I am not a communications expert, but I always enjoyed learning English and have been bilingual since I was 5. In my maternal language I don’t remember using such “filler” words in our communication. Growing up, a lot of communication with my peers was done non-verbally by using body language. Having spent the last 11 years in Canada, has opened up my eyes about human differences (that unfortunately for people who only live in one country, might be impossible to recognize). It seems to me that in North America people tend to use words such as “like” and “um” while pausing to think for an answer. Why is that? The question still remains, but here are some tips I find useful when trying to correct myself from communication errors.

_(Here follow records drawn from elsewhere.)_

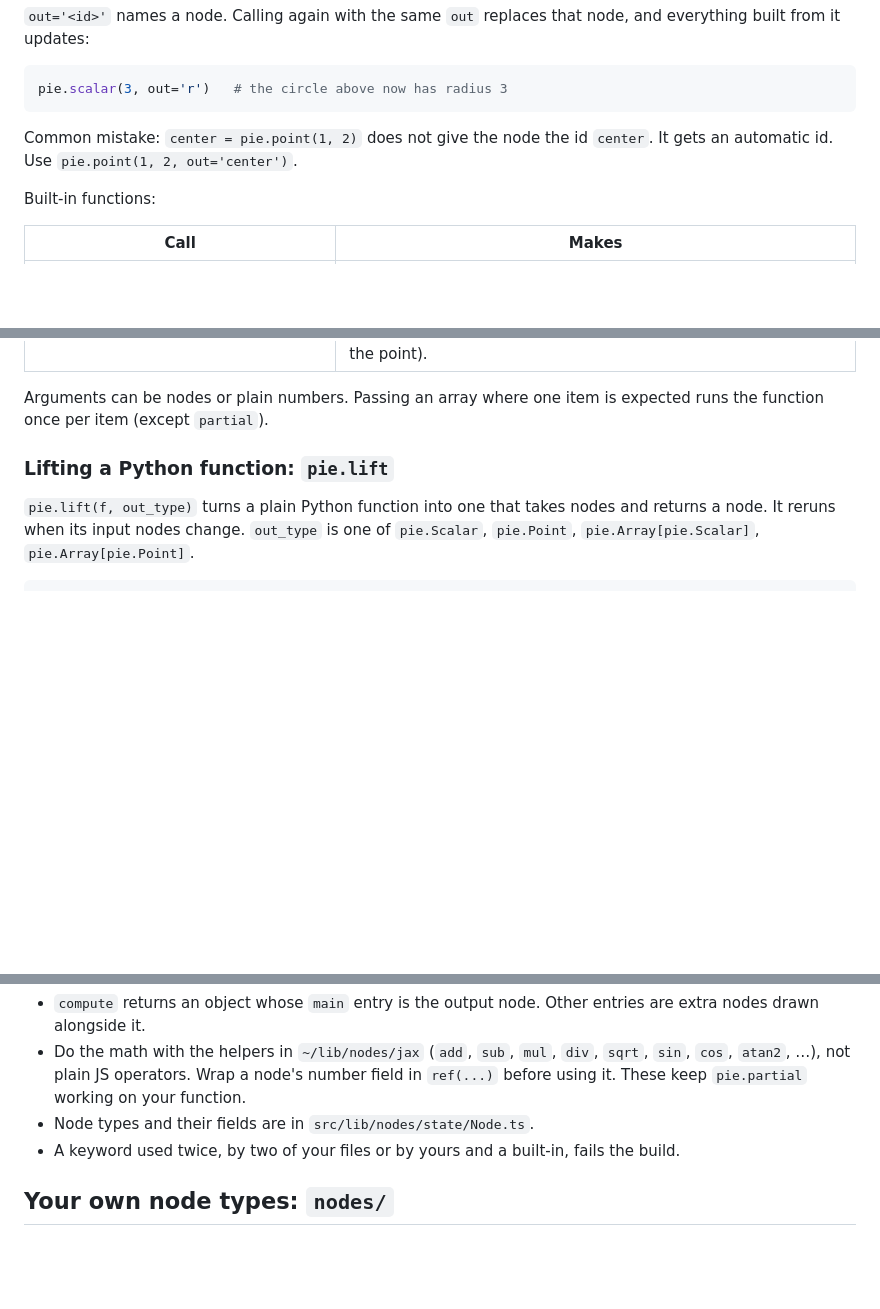
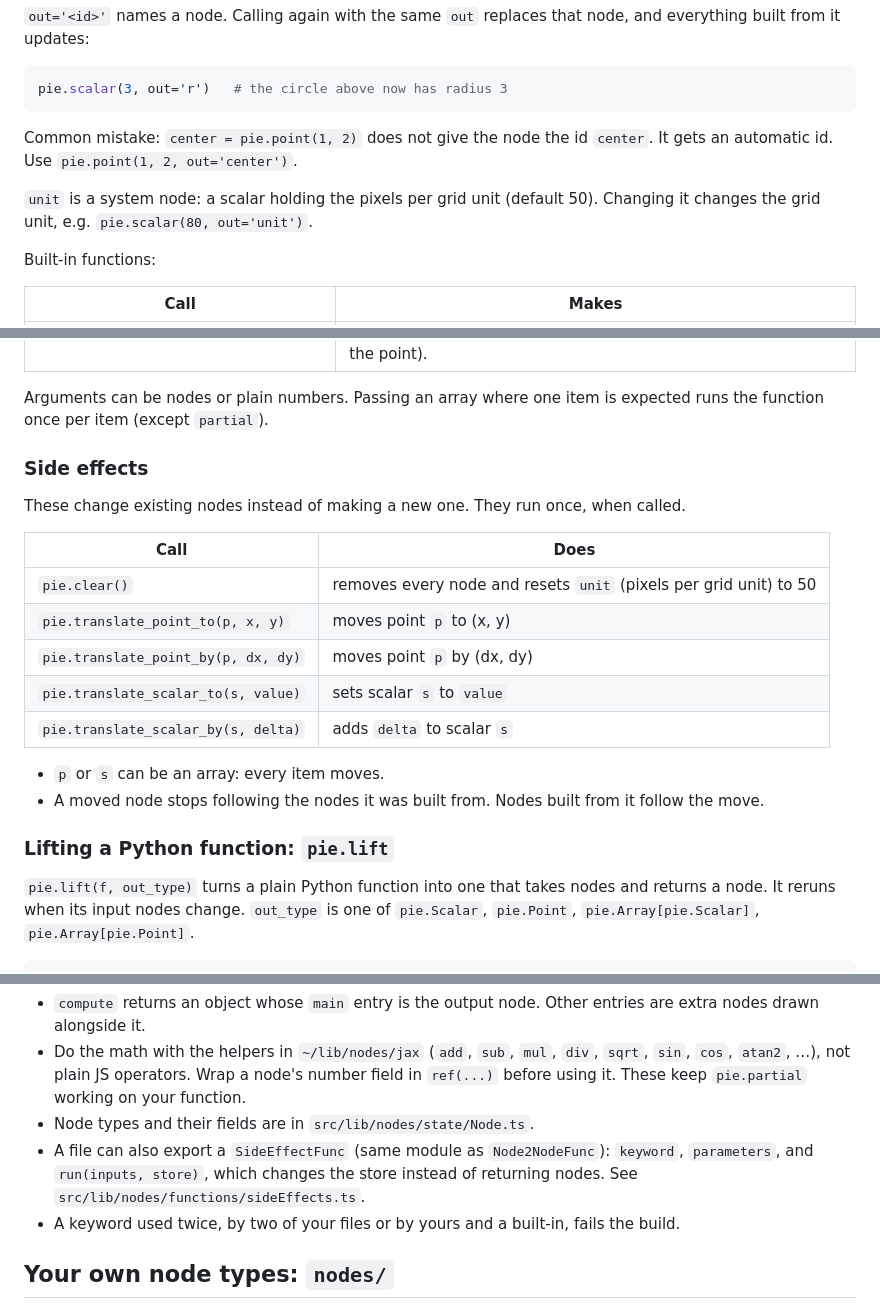
Before and after one commit to TinyVolt/pie-ssg, a Markdown page: packages/create-pie/site-agents.md, 3 parts joined by grey strips. GitHub-like rendering; blank space fills up the shorter version.

Commit message:
doc: update docs

```diff
--- a/packages/create-pie/site-agents.md
+++ b/packages/create-pie/site-agents.md
@@ -83,6 +83,8 @@ pie.scalar(3, out='r')   # the circle above now has radius 3
 
 Common mistake: `center = pie.point(1, 2)` does not give the node the id `center`. It gets an automatic id. Use `pie.point(1, 2, out='center')`.
 
+`unit` is a system node: a scalar holding the pixels per grid unit (default 50). Changing it changes the grid unit, e.g. `pie.scalar(80, out='unit')`.
+
 Built-in functions:
 
 | Call | Makes |
@@ -102,6 +104,21 @@ Built-in functions:
 | `pie.partial(target, var)` | the derivative of scalar `target` with respect to `var`. `var` is a scalar node (gives a number) or a point node (gives an arrow at the point). |
 
 Arguments can be nodes or plain numbers. Passing an array where one item is expected runs the function once per item (except `partial`).
+
+### Side effects
+
+These change existing nodes instead of making a new one. They run once, when called.
+
+| Call | Does |
+| --- | --- |
+| `pie.clear()` | removes every node and resets `unit` (pixels per grid unit) to 50 |
+| `pie.translate_point_to(p, x, y)` | moves point `p` to (x, y) |
+| `pie.translate_point_by(p, dx, dy)` | moves point `p` by (dx, dy) |
+| `pie.translate_scalar_to(s, value)` | sets scalar `s` to `value` |
+| `pie.translate_scalar_by(s, delta)` | adds `delta` to scalar `s` |
+
+- `p` or `s` can be an array: every item moves.
+- A moved node stops following the nodes it was built from. Nodes built from it follow the move.
 
 ### Lifting a Python function: `pie.lift`
 
@@ -145,6 +162,7 @@ export const Midpoint: Node2NodeFunc = {
 - `compute` returns an object whose `main` entry is the output node. Other entries are extra nodes drawn alongside it.
 - Do the math with the helpers in `~/lib/nodes/jax` (`add`, `sub`, `mul`, `div`, `sqrt`, `sin`, `cos`, `atan2`, …), not plain JS operators. Wrap a node's number field in `ref(...)` before using it. These keep `pie.partial` working on your function.
 - Node types and their fields are in `src/lib/nodes/state/Node.ts`.
+- A file can also export a `SideEffectFunc` (same module as `Node2NodeFunc`): `keyword`, `parameters`, and `run(inputs, store)`, which changes the store instead of returning nodes. See `src/lib/nodes/functions/sideEffects.ts`.
 - A keyword used twice, by two of your files or by yours and a built-in, fails the build.
 
 ## Your own node types: `nodes/`
```
Also changed, not shown: DOCS.md (+2 -0 lines).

1. “Think about what you’re thinking about right now”, author unknown. This is an expression that stayed with me for years, although I cannot remember exactly where I heard it first. To me, this basically says “be aware of your thoughts at all times”. When you are talking to someone, be aware of that conversation and follow the string of ideas. So if you are at an interview, be all there in mind, body and spirit.
2. Take your time answering questions. If you are asked a question that you are not sure how to answer, take your time. Ideally, you would already know any important interview questions well before the interview, but if that doesn’t happen, you can still have a successful interview. If you start a sentence and realize you cannot find your words, instead of starting to “ummm”, try to end your sentence in a coherent way, and then take a 5-6 second pause to form another idea.
3. Always be aware of your intonation and pitch when verbally communicating with someone. This can also be referred to as loudness or voice control. When you are aware of loudness (which can be easily noticed), you tend to be more aware of the things you say as well.